*** Records shown ***
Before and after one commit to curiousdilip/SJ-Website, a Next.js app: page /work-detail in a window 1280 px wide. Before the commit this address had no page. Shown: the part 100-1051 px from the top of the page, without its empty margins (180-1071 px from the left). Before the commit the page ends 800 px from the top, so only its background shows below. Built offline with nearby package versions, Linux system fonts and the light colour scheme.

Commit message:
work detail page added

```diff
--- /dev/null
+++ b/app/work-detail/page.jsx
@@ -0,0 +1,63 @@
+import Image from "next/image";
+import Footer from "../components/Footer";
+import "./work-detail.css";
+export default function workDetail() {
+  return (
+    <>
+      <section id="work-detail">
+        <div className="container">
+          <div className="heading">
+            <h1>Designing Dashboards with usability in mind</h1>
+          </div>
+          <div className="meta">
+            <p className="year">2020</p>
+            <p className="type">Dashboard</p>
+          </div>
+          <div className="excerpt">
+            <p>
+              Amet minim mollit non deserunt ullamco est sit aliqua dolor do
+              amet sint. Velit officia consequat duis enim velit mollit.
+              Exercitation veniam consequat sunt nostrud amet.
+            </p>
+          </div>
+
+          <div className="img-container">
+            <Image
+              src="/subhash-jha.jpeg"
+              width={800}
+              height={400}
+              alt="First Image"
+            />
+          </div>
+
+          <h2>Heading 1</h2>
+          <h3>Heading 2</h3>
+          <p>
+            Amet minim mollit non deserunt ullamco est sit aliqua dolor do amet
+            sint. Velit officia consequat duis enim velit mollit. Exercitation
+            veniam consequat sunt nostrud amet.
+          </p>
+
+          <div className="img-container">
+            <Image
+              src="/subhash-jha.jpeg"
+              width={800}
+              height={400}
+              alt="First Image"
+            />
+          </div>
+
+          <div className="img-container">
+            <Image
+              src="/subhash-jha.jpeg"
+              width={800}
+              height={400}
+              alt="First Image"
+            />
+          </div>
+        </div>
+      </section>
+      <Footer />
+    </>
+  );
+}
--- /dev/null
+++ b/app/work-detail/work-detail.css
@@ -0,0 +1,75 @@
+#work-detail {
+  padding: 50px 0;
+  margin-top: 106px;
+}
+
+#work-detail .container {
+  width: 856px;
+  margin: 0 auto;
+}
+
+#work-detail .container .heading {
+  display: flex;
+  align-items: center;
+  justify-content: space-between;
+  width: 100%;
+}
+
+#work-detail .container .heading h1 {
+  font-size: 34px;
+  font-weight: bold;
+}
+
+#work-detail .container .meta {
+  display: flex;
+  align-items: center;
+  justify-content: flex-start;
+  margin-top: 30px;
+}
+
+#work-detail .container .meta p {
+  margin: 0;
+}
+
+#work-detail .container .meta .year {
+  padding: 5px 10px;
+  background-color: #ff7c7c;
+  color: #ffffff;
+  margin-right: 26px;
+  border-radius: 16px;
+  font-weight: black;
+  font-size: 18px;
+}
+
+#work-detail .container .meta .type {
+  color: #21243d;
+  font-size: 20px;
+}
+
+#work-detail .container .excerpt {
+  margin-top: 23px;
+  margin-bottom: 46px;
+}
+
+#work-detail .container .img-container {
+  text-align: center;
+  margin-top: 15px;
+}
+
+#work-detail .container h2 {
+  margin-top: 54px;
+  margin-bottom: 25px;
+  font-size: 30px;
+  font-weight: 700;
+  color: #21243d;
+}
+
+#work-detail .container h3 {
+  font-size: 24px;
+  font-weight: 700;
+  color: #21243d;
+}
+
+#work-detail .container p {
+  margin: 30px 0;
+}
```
*** End of Records shown ***
> [Required work]: Write the complete data out, exactly as above.

> [Finished task]:
Before and after one commit to curiousdilip/SJ-Website, a Next.js app: page /work-detail in a window 1280 px wide. Before the commit this address had no page. Shown: the part 100-1051 px from the top of the page, without its empty margins (180-1071 px from the left). Before the commit the page ends 800 px from the top, so only its background shows below. Built offline with nearby package versions, Linux system fonts and the light colour scheme.

Commit message:
work detail page added

```diff
--- /dev/null
+++ b/app/work-detail/page.jsx
@@ -0,0 +1,63 @@
+import Image from "next/image";
+import Footer from "../components/Footer";
+import "./work-detail.css";
+export default function workDetail() {
+  return (
+    <>
+      <section id="work-detail">
+        <div className="container">
+          <div className="heading">
+            <h1>Designing Dashboards with usability in mind</h1>
+          </div>
+          <div className="meta">
+            <p className="year">2020</p>
+            <p className="type">Dashboard</p>
+          </div>
+          <div className="excerpt">
+            <p>
+              Amet minim mollit non deserunt ullamco est sit aliqua dolor do
+              amet sint. Velit officia consequat duis enim velit mollit.
+              Exercitation veniam consequat sunt nostrud amet.
+            </p>
+          </div>
+
+          <div className="img-container">
+            <Image
+              src="/subhash-jha.jpeg"
+              width={800}
+              height={400}
+              alt="First Image"
+            />
+          </div>
+
+          <h2>Heading 1</h2>
+          <h3>Heading 2</h3>
+          <p>
+            Amet minim mollit non deserunt ullamco est sit aliqua dolor do amet
+            sint. Velit officia consequat duis enim velit mollit. Exercitation
+            veniam consequat sunt nostrud amet.
+          </p>
+
+          <div className="img-container">
+            <Image
+              src="/subhash-jha.jpeg"
+              width={800}
+              height={400}
+              alt="First Image"
+            />
+          </div>
+
+          <div className="img-container">
+            <Image
+              src="/subhash-jha.jpeg"
+              width={800}
+              height={400}
+              alt="First Image"
+            />
+          </div>
+        </div>
+      </section>
+      <Footer />
+    </>
+  );
+}
--- /dev/null
+++ b/app/work-detail/work-detail.css
@@ -0,0 +1,75 @@
+#work-detail {
+  padding: 50px 0;
+  margin-top: 106px;
+}
+
+#work-detail .container {
+  width: 856px;
+  margin: 0 auto;
+}
+
+#work-detail .container .heading {
+  display: flex;
+  align-items: center;
+  justify-content: space-between;
+  width: 100%;
+}
+
+#work-detail .container .heading h1 {
+  font-size: 34px;
+  font-weight: bold;
+}
+
+#work-detail .container .meta {
+  display: flex;
+  align-items: center;
+  justify-content: flex-start;
+  margin-top: 30px;
+}
+
+#work-detail .container .meta p {
+  margin: 0;
+}
+
+#work-detail .container .meta .year {
+  padding: 5px 10px;
+  background-color: #ff7c7c;
+  color: #ffffff;
+  margin-right: 26px;
+  border-radius: 16px;
+  font-weight: black;
+  font-size: 18px;
+}
+
+#work-detail .container .meta .type {
+  color: #21243d;
+  font-size: 20px;
+}
+
+#work-detail .container .excerpt {
+  margin-top: 23px;
+  margin-bottom: 46px;
+}
+
+#work-detail .container .img-container {
+  text-align: center;
+  margin-top: 15px;
+}
+
+#work-detail .container h2 {
+  margin-top: 54px;
+  margin-bottom: 25px;
+  font-size: 30px;
+  font-weight: 700;
+  color: #21243d;
+}
+
+#work-detail .container h3 {
+  font-size: 24px;
+  font-weight: 700;
+  color: #21243d;
+}
+
+#work-detail .container p {
+  margin: 30px 0;
+}
```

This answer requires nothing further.